Consolidating Ireland’s place at heart of European innovation
European Innovation Council chair wants Ireland to the fore of scientific creativity
Science Foundation Ireland director general Prof Mark Ferguson has been appointed chair of the new European Innovation Council advisory board. Photography: Jason Clarke Photography
In a sign of Ireland’s increased standing in European research and innovation, Science Foundation Ireland (SFI) director general Prof Mark Ferguson has been appointed chair of the new European Innovation Council advisory board. He has been joined on the board by Irish-based researchers Dermot Diamond, principal investigator with the Insight Centre for Data Analytics at Dublin City University, and Valeria Nicolosi, chair of Nanomaterials and Advanced Microscopy at TCD.
The European Innovation Council (EIC) was set up by the European Commission to turn science into new businesses and accelerate the scale-up of innovative companies.

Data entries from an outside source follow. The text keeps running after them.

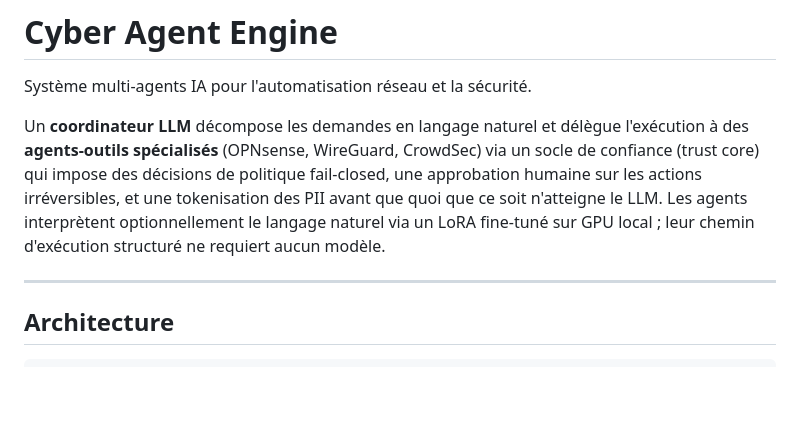
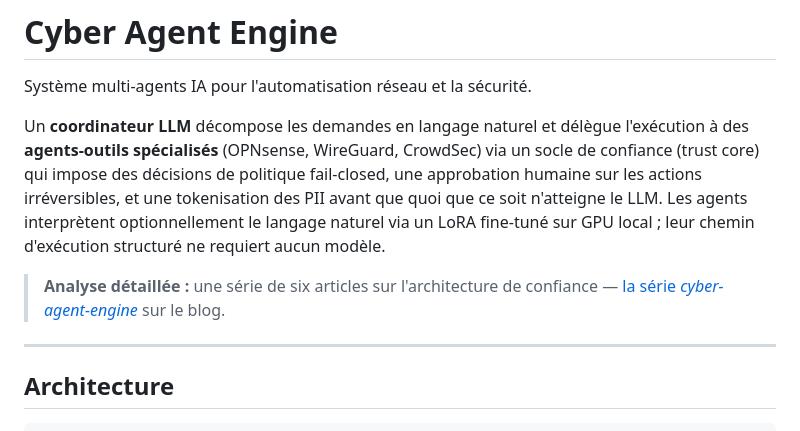
Before and after one commit to patlegu/cyber-agent-engine, a Markdown page: README.fr.md, the part around the change. GitHub-like rendering; blank space fills up the shorter version.

Commit message:
docs: lien README vers la série blog (write-up trust architecture, EN→série EN, FR→série FR)

```diff
--- a/README.fr.md
+++ b/README.fr.md
@@ -5,6 +5,8 @@
 Système multi-agents IA pour l'automatisation réseau et la sécurité.
 
 Un **coordinateur LLM** décompose les demandes en langage naturel et délègue l'exécution à des **agents-outils spécialisés** (OPNsense, WireGuard, CrowdSec) via un socle de confiance (trust core) qui impose des décisions de politique fail-closed, une approbation humaine sur les actions irréversibles, et une tokenisation des PII avant que quoi que ce soit n'atteigne le LLM. Les agents interprètent optionnellement le langage naturel via un LoRA fine-tuné sur GPU local ; leur chemin d'exécution structuré ne requiert aucun modèle.
+
+> **Analyse détaillée :** une série de six articles sur l'architecture de confiance — [la série *cyber-agent-engine*](https://nope.breizhland.eu/cae-1-llm-firewall-trust-core/) sur le blog.
 
 ---
 
```
Also changed, not shown: README.md (+2 -0 lines).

Currently in its pilot phase, the EIC will be set up on a permanent basis with a €10 billion budget from 2021 under the next EU research and innovation programme, Horizon Europe.
“The EIC is a key pillar of Horizon Europe, the successor programme to Horizon 2020,” says Prof Ferguson. “In round numbers, the pilot phase will have a budget of €2 billion.”
The aim is to help Europe catch up on the US and Asia when it comes to innovation. “While Europe has made great progress in basic science, it is lagging behind in translating that into start-ups and scale-ups and commercial opportunities,” he explains. “Artificial intelligence [AI] is an example. Europe is way ahead in the basic science there but is far behind the US and China when it comes to developing commercial applications for the technology.”
The EIC’s approach to be funding will be critically important. “We hope it will be innovative and entrepreneurial and take higher risks than national funders,” says Ferguson. “You might have a company with an interesting technology but needs more funding to develop it. By providing funding and equity investment in companies like that, it will lower the risk for other funders who will hopefully follow in. This will help them scale and grow rapidly.”
Rules and bureaucracy
While the EIC will be staffed by experts in various fields, the role of the board will be to advise and guide policy. “The board is there to help the management to be bold and ambitious and not focus too much on rules and bureaucracy,” Ferguson notes. “We hope to help guide the EIC to deliver innovation excellence in Europe in the same was as the European Research Council has delivered research excellence.”
The thinking behind the establishment of the EIC was inspired by the US Defence Advanced Research Projects Agency (Darpa) which dates back to the launch of Sputnik by the Soviet Union in 1957. Darpa was created to ensure that the US would never again fall behind its rivals when it came to technological advances and it has not only been responsible for military inventions but also the development of the internet, automated voice-recognition and language translation, and the GPS receivers we take for granted in our mobile phones and other devices.
“Europe will be making its own ‘arpa’ without the defence application,” says Ferguson. “The way national agencies approve research funding is to subject proposals to high-level international peer review to ensure it is best in class. That is a really good way of awarding funding, but you end up with the consensus view, what a group of leading experts all agree is the best way forward. Darpa does this but also funds alternatives. The consensus is not always correct. What happens if we discovered at some stage in the future that zinc was a better basis for battery technology than lithium ion? The Darpa approach helps to uncover technologies that traditional approaches may miss.”
This isn’t the only change to the EU’s approach to research funding. The other is the creation of missions within the Horizon Europe programme which will take on the great societal challenges like climate change; cancer; healthy oceans, seas, coastal and inland waters; climate-neutral and smart cities; and soil health and food.
“SFI has already started challenge-based funding,” Ferguson points out. “We launched the Future Innovator Prize last year and we have just launched two more challenges – AI for societal good and zero emissions which will address the target of achieving net-zero economy-wide greenhouse gas emissions by 2050. These funding competitions are synergistic with the European missions, and the Irish research teams will be able to use the funding to collaborate with other partners around Europe.”
Ireland is performing well in Europe when it comes to innovation, but Ferguson wants to see an improvement. “Our aim is to move from being a strong innovator to becoming an innovation leader. We are already the most R&D efficient country in Europe; for every euro spent on R&D in Ireland, we produce more innovation outputs than any other country in Europe. We are twice as efficient as Germany, for example. But what we are doing can always be improved. The thing that’s holding us back is the need for more investment and the Government is committed to that and increasing it significantly by 2040. We don’t want to be following others, we want to lead. And we have already shown we can do that.”